Little-by-little we are getting closer to identifying the mystery hunter mentioned in previous posts. Already we have been able to identify his shikari (guide) as Rahima Lone, well-known for guiding the Roosevelt brothers and other prominent personalities in the early years of the 20th century. I have been reading the accounts of hunters and travellers who crossed the Pamirs during this period. Many have already been ruled out, due to their routes or intentions. However, today I made another little discovery that may help find our elusive trophy-hunter.
In 1941 a 19-year-old Norwegian apprentice called Wilfred Skrede decided he would make his way from Oslo to the training camp for the Norwegian Air Force at Little Norway in Toronto, Canada. His route was unusual, in that he went across Russia and Siberia before heading south through Xinjiang, across the Taklamakan Desert, then across the Karakorums and Himalayas to Kashmir, and thence from Mumbai via a ship to Singapore and then New York.
Some years after the war, in 1954, he published an account of his journey in English, called Across the Roof of the World (Staples Press, London, 1954). Looking through the book today I was struck by one photograph in particular entitled ‘Kazaks on the way to Kuldsha‘. Here is its:
As soon as I checked with my collection of 87 slides from the hunter’s journey I realised it was identical to one of them, as you can see below:
The Skrede photo is credited to the Royal Geographical Society in London. The hunter’s slide has a different caption, ‘A yurt on the Pamirs‘, but is otherwise identical.

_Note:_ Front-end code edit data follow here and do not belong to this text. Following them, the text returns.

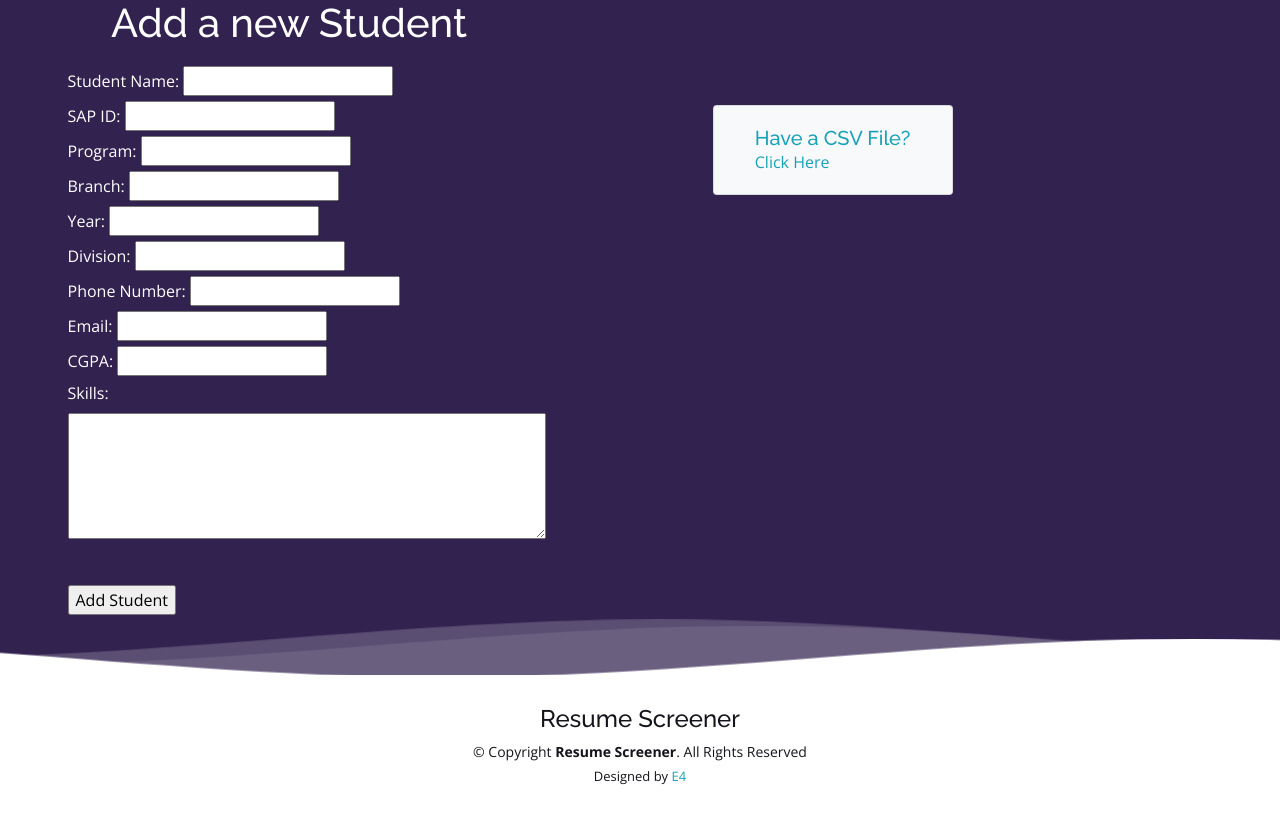
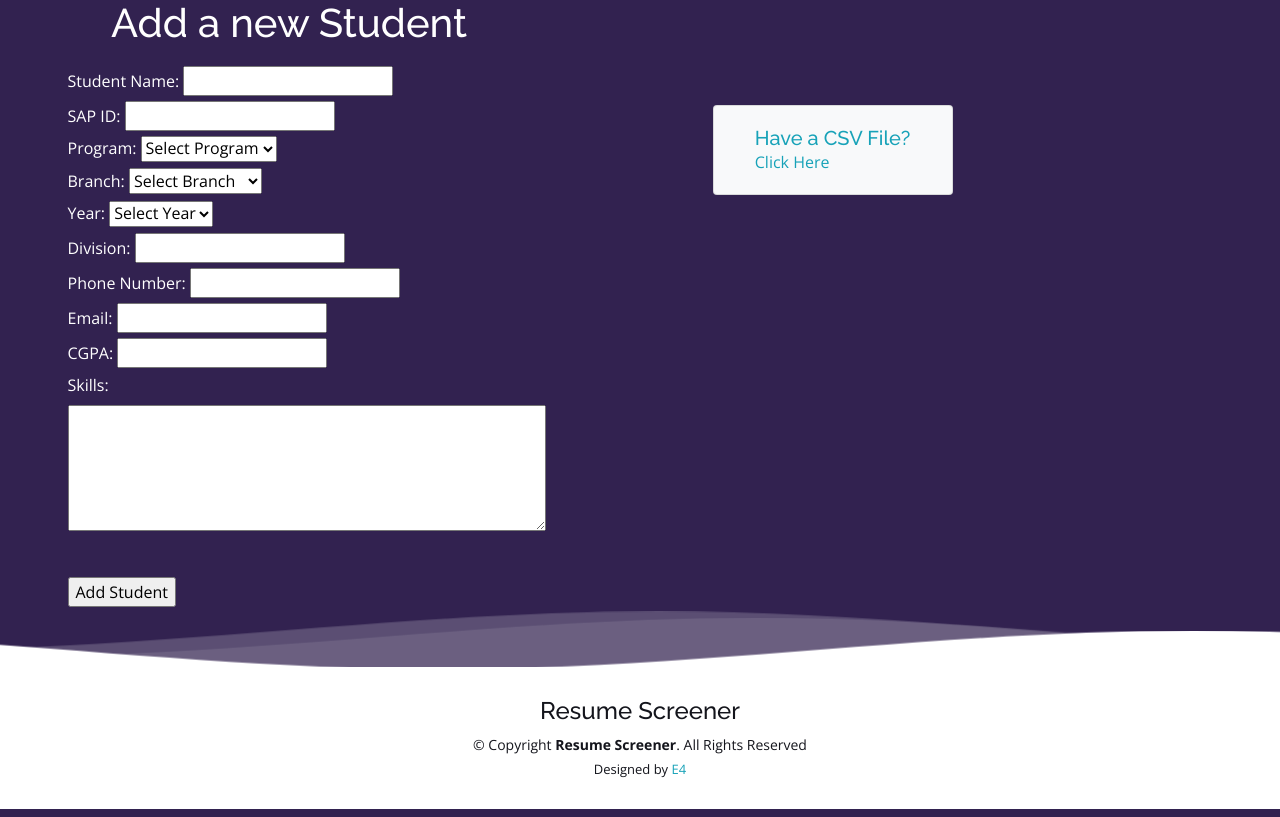
Before and after one commit to AbbasSavvy/FYP-2022, a Django app: template fyp_project/home/templates/home-templates/add_student.html in a window 1280 px wide. Shown: the part 65-882 px from the top of the page. Run offline with Django 3.2, Linux system fonts and the light colour scheme; the template is opened without the code that fills it, so the values that code supplies are empty; some libraries are stand-ins or nearby versions.

Commit message:
Add Student changes
Drop down options in add student page

```diff
--- a/fyp_project/home/templates/home-templates/add_student.html
+++ b/fyp_project/home/templates/home-templates/add_student.html
@@ -29,13 +29,39 @@
                                 <input type="number" name="sap_id" id="sap_id" required maxlength=11><br>
 
                                 <label for="program">Program: </label>
-                                <input type="text" name="program" id="program" required><br>
+                                <!--<input type="text" name="program" id="program" required><br>-->
+                                <select name="program" id="program" required>
+                                    <option disabled selected>Select Program</option>
+                                    <option value="B.Tech">B.Tech</option>
+                                    <option value="MBA.Tech">MBA.Tech</option>
+                                    <option value="MCA">MCA</option>
+                                    <option value="BTI">BTI</option>
+                                </select><br>
 
                                 <label for="branch">Branch: </label>
-                                <input type="text" name="branch" id="branch" required><br>
+                                <!--<input type="text" name="branch" id="branch" required><br>-->
+                                <select name="branch" id="branch" required>
+                                    <option disabled selected>Select Branch</option>
+                                    <option value="CS">CS</option>
+                                    <option value="IT">IT</option>
+                                    <option value="Mechanical">Mechanical</option>
+                                    <option value="EXTC">EXTC</option>
+                                    <option value="Civil">Civil</option>
+                                    <option value="Mechantronics">Mechantronics</option>
+                                    <option value="Data Science">Data Science</option>
+                                </select><br>
 
                                 <label for="year">Year: </label>
-                                <input type="number" name="year" id="year" required maxlength=1 min=1><br>
+                                <!--<input type="number" name="year" id="year" required maxlength=1 min=1><br>-->
+                                <select name="year" id="year" required>
+                                    <option disabled selected>Select Year</option>
+                                    <option value="1">1</option>
+                                    <option value="2">2</option>
+                                    <option value="3">3</option>
+                                    <option value="4">4</option>
+                                    <option value="5">5</option>
+                                    <option value="6">6</option>
+                                </select><br>
 
                                 <label for="division">Division: </label>
                                 <input type="text" name="division" id="division" required maxlength=1><br>
--- a/fyp_project/home/views.py
+++ b/fyp_project/home/views.py
@@ -20,6 +20,7 @@ from nltk.tokenize import sent_tokenize
 import nltk
 import pickle
 nltk.download('punkt')
+nltk.download('stopwords')
 from datetime import datetime
 from django.views import generic
 from django.utils.safestring import mark_safe
```
Also changed, not shown: fyp_project/home/migrations/0018_merge_0014_event_role_id_0017_auto_20220317_1602.py (added).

My guess is that this caption is more accurate that that of the Skrede photo. The ‘Kuldsha’ (actually Kuldja and now known as Yining) he mentions is a long way to the north in the Ili Valley and it would have been out of sequence amongst other slides of Hunza and Kashgar. Skrede used none of his own photographs in his book, but used several from the RGS and others by Sir CP Skrine and Col R Meinertzhagen. Presumably the RGS gave him permission to use a slide already in their collection. So the next job is to find out if the RGS can identify the slide and then, presumably, the identity of the photographer. Watch this space…
2 thoughts on “Mystery hunter – nearly there…”
I’m fascinated by your search for the mystery hunter; it’s a brilliant story within itself. Along the way, you have met extraordinary characters. First, the guides, the Roosevelts and now Wilfred Skrede, whose journey is filled with adventure and set back. Onward and upward, the mystery hunter is waiting to be found…
This is just fascinating! The Great Detective strikes again.